(Dataset items)
○ ○ ○
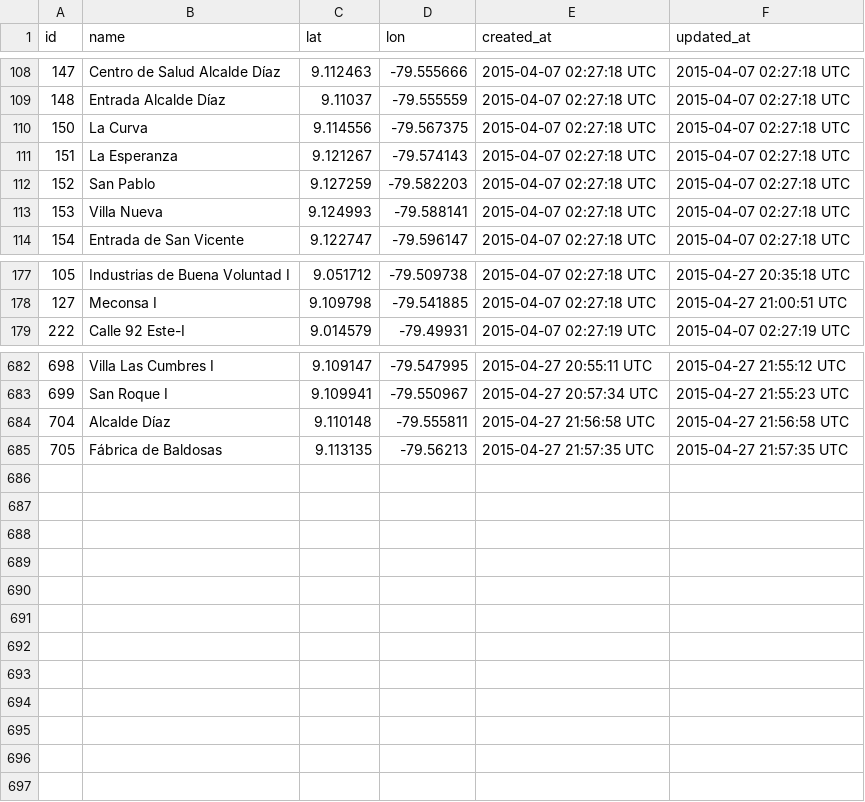
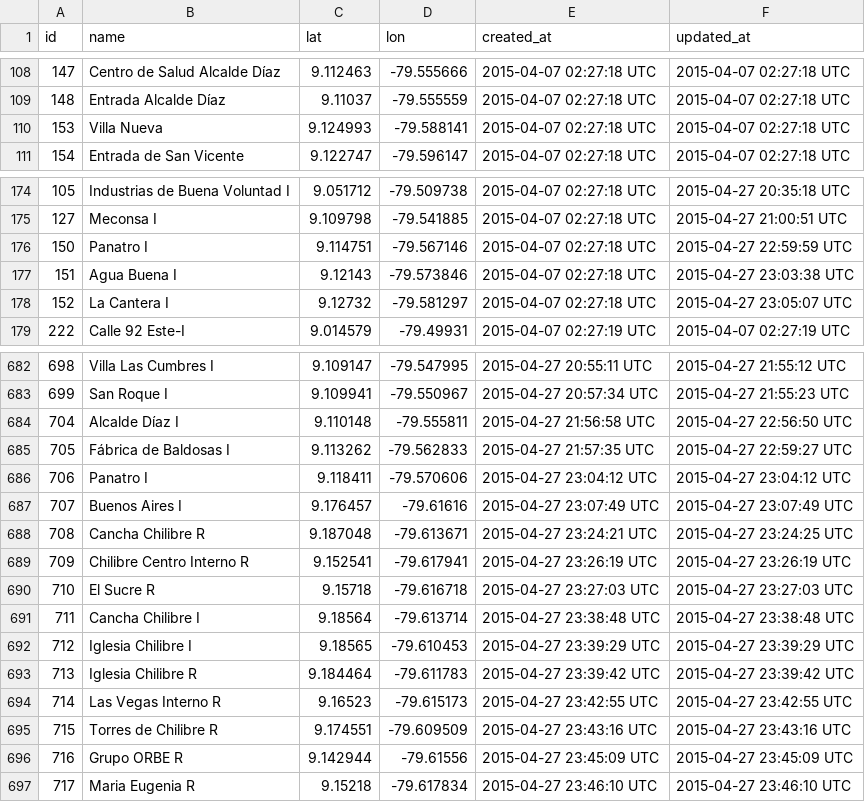
Before and after one commit to merlos/panatrans-dataset, a CSV file: stops.csv, drawn as a sheet; only a part is shown, gaps mark what is left out; the diff covers the shown part only.

Commit message:
added some stops on Chilibre routes and some stops on Chilibre

```diff
--- a/stops.csv
+++ b/stops.csv
@@ -109,5 +109,2 @@ id,name,lat,lon,created_at,updated_at
 148,Entrada Alcalde Díaz,9.11037,-79.555559,2015-04-07 02:27:18 UTC,2015-04-07 02:27:18 UTC
-150,La Curva,9.114556,-79.567375,2015-04-07 02:27:18 UTC,2015-04-07 02:27:18 UTC
-151,La Esperanza,9.121267,-79.574143,2015-04-07 02:27:18 UTC,2015-04-07 02:27:18 UTC
-152,San Pablo,9.127259,-79.582203,2015-04-07 02:27:18 UTC,2015-04-07 02:27:18 UTC
 153,Villa Nueva,9.124993,-79.588141,2015-04-07 02:27:18 UTC,2015-04-07 02:27:18 UTC
@@ -178,2 +175,5 @@ id,name,lat,lon,created_at,updated_at
 127,Meconsa I,9.109798,-79.541885,2015-04-07 02:27:18 UTC,2015-04-27 21:00:51 UTC
+150,Panatro I,9.114751,-79.567146,2015-04-07 02:27:18 UTC,2015-04-27 22:59:59 UTC
+151,Agua Buena I,9.12143,-79.573846,2015-04-07 02:27:18 UTC,2015-04-27 23:03:38 UTC
+152,La Cantera I,9.12732,-79.581297,2015-04-07 02:27:18 UTC,2015-04-27 23:05:07 UTC
 222,Calle 92 Este-I,9.014579,-79.49931,2015-04-07 02:27:19 UTC,2015-04-07 02:27:19 UTC
@@ -683,3 +683,15 @@ id,name,lat,lon,created_at,updated_at
 699,San Roque I,9.109941,-79.550967,2015-04-27 20:57:34 UTC,2015-04-27 21:55:23 UTC
-704,Alcalde Díaz,9.110148,-79.555811,2015-04-27 21:56:58 UTC,2015-04-27 21:56:58 UTC
-705,Fábrica de Baldosas,9.113135,-79.56213,2015-04-27 21:57:35 UTC,2015-04-27 21:57:35 UTC
+704,Alcalde Díaz I,9.110148,-79.555811,2015-04-27 21:56:58 UTC,2015-04-27 22:56:50 UTC
+705,Fábrica de Baldosas I,9.113262,-79.562833,2015-04-27 21:57:35 UTC,2015-04-27 22:59:27 UTC
+706,Panatro I,9.118411,-79.570606,2015-04-27 23:04:12 UTC,2015-04-27 23:04:12 UTC
+707,Buenos Aires I,9.176457,-79.61616,2015-04-27 23:07:49 UTC,2015-04-27 23:07:49 UTC
+708,Cancha Chilibre R,9.187048,-79.613671,2015-04-27 23:24:21 UTC,2015-04-27 23:24:25 UTC
+709,Chilibre Centro Interno R,9.152541,-79.617941,2015-04-27 23:26:19 UTC,2015-04-27 23:26:19 UTC
+710,El Sucre R,9.15718,-79.616718,2015-04-27 23:27:03 UTC,2015-04-27 23:27:03 UTC
+711,Cancha Chilibre I,9.18564,-79.613714,2015-04-27 23:38:48 UTC,2015-04-27 23:38:48 UTC
+712,Iglesia Chilibre I,9.18565,-79.610453,2015-04-27 23:39:29 UTC,2015-04-27 23:39:29 UTC
+713,Iglesia Chilibre R,9.184464,-79.611783,2015-04-27 23:39:42 UTC,2015-04-27 23:39:42 UTC
+714,Las Vegas Interno R,9.16523,-79.615173,2015-04-27 23:42:55 UTC,2015-04-27 23:42:55 UTC
+715,Torres de Chilibre R,9.174551,-79.609509,2015-04-27 23:43:16 UTC,2015-04-27 23:43:16 UTC
+716,Grupo ORBE R,9.142944,-79.61556,2015-04-27 23:45:09 UTC,2015-04-27 23:45:09 UTC
+717,Maria Eugenia R,9.15218,-79.617834,2015-04-27 23:46:10 UTC,2015-04-27 23:46:10 UTC
```
Also changed, not shown: 1 added row and 1 removed row elsewhere in this file, stop_sequences.csv.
○ ○ ○
Aim of the exercise
Pictures are to be left out; please print the rest of the records above word for word.

Problem solution
Before and after one commit to merlos/panatrans-dataset, a CSV file: stops.csv, drawn as a sheet; only a part is shown, gaps mark what is left out; the diff covers the shown part only.

Commit message:
added some stops on Chilibre routes and some stops on Chilibre

```diff
--- a/stops.csv
+++ b/stops.csv
@@ -109,5 +109,2 @@ id,name,lat,lon,created_at,updated_at
 148,Entrada Alcalde Díaz,9.11037,-79.555559,2015-04-07 02:27:18 UTC,2015-04-07 02:27:18 UTC
-150,La Curva,9.114556,-79.567375,2015-04-07 02:27:18 UTC,2015-04-07 02:27:18 UTC
-151,La Esperanza,9.121267,-79.574143,2015-04-07 02:27:18 UTC,2015-04-07 02:27:18 UTC
-152,San Pablo,9.127259,-79.582203,2015-04-07 02:27:18 UTC,2015-04-07 02:27:18 UTC
 153,Villa Nueva,9.124993,-79.588141,2015-04-07 02:27:18 UTC,2015-04-07 02:27:18 UTC
@@ -178,2 +175,5 @@ id,name,lat,lon,created_at,updated_at
 127,Meconsa I,9.109798,-79.541885,2015-04-07 02:27:18 UTC,2015-04-27 21:00:51 UTC
+150,Panatro I,9.114751,-79.567146,2015-04-07 02:27:18 UTC,2015-04-27 22:59:59 UTC
+151,Agua Buena I,9.12143,-79.573846,2015-04-07 02:27:18 UTC,2015-04-27 23:03:38 UTC
+152,La Cantera I,9.12732,-79.581297,2015-04-07 02:27:18 UTC,2015-04-27 23:05:07 UTC
 222,Calle 92 Este-I,9.014579,-79.49931,2015-04-07 02:27:19 UTC,2015-04-07 02:27:19 UTC
@@ -683,3 +683,15 @@ id,name,lat,lon,created_at,updated_at
 699,San Roque I,9.109941,-79.550967,2015-04-27 20:57:34 UTC,2015-04-27 21:55:23 UTC
-704,Alcalde Díaz,9.110148,-79.555811,2015-04-27 21:56:58 UTC,2015-04-27 21:56:58 UTC
-705,Fábrica de Baldosas,9.113135,-79.56213,2015-04-27 21:57:35 UTC,2015-04-27 21:57:35 UTC
+704,Alcalde Díaz I,9.110148,-79.555811,2015-04-27 21:56:58 UTC,2015-04-27 22:56:50 UTC
+705,Fábrica de Baldosas I,9.113262,-79.562833,2015-04-27 21:57:35 UTC,2015-04-27 22:59:27 UTC
+706,Panatro I,9.118411,-79.570606,2015-04-27 23:04:12 UTC,2015-04-27 23:04:12 UTC
+707,Buenos Aires I,9.176457,-79.61616,2015-04-27 23:07:49 UTC,2015-04-27 23:07:49 UTC
+708,Cancha Chilibre R,9.187048,-79.613671,2015-04-27 23:24:21 UTC,2015-04-27 23:24:25 UTC
+709,Chilibre Centro Interno R,9.152541,-79.617941,2015-04-27 23:26:19 UTC,2015-04-27 23:26:19 UTC
+710,El Sucre R,9.15718,-79.616718,2015-04-27 23:27:03 UTC,2015-04-27 23:27:03 UTC
+711,Cancha Chilibre I,9.18564,-79.613714,2015-04-27 23:38:48 UTC,2015-04-27 23:38:48 UTC
+712,Iglesia Chilibre I,9.18565,-79.610453,2015-04-27 23:39:29 UTC,2015-04-27 23:39:29 UTC
+713,Iglesia Chilibre R,9.184464,-79.611783,2015-04-27 23:39:42 UTC,2015-04-27 23:39:42 UTC
+714,Las Vegas Interno R,9.16523,-79.615173,2015-04-27 23:42:55 UTC,2015-04-27 23:42:55 UTC
+715,Torres de Chilibre R,9.174551,-79.609509,2015-04-27 23:43:16 UTC,2015-04-27 23:43:16 UTC
+716,Grupo ORBE R,9.142944,-79.61556,2015-04-27 23:45:09 UTC,2015-04-27 23:45:09 UTC
+717,Maria Eugenia R,9.15218,-79.617834,2015-04-27 23:46:10 UTC,2015-04-27 23:46:10 UTC
```
Also changed, not shown: 1 added row and 1 removed row elsewhere in this file, stop_sequences.csv.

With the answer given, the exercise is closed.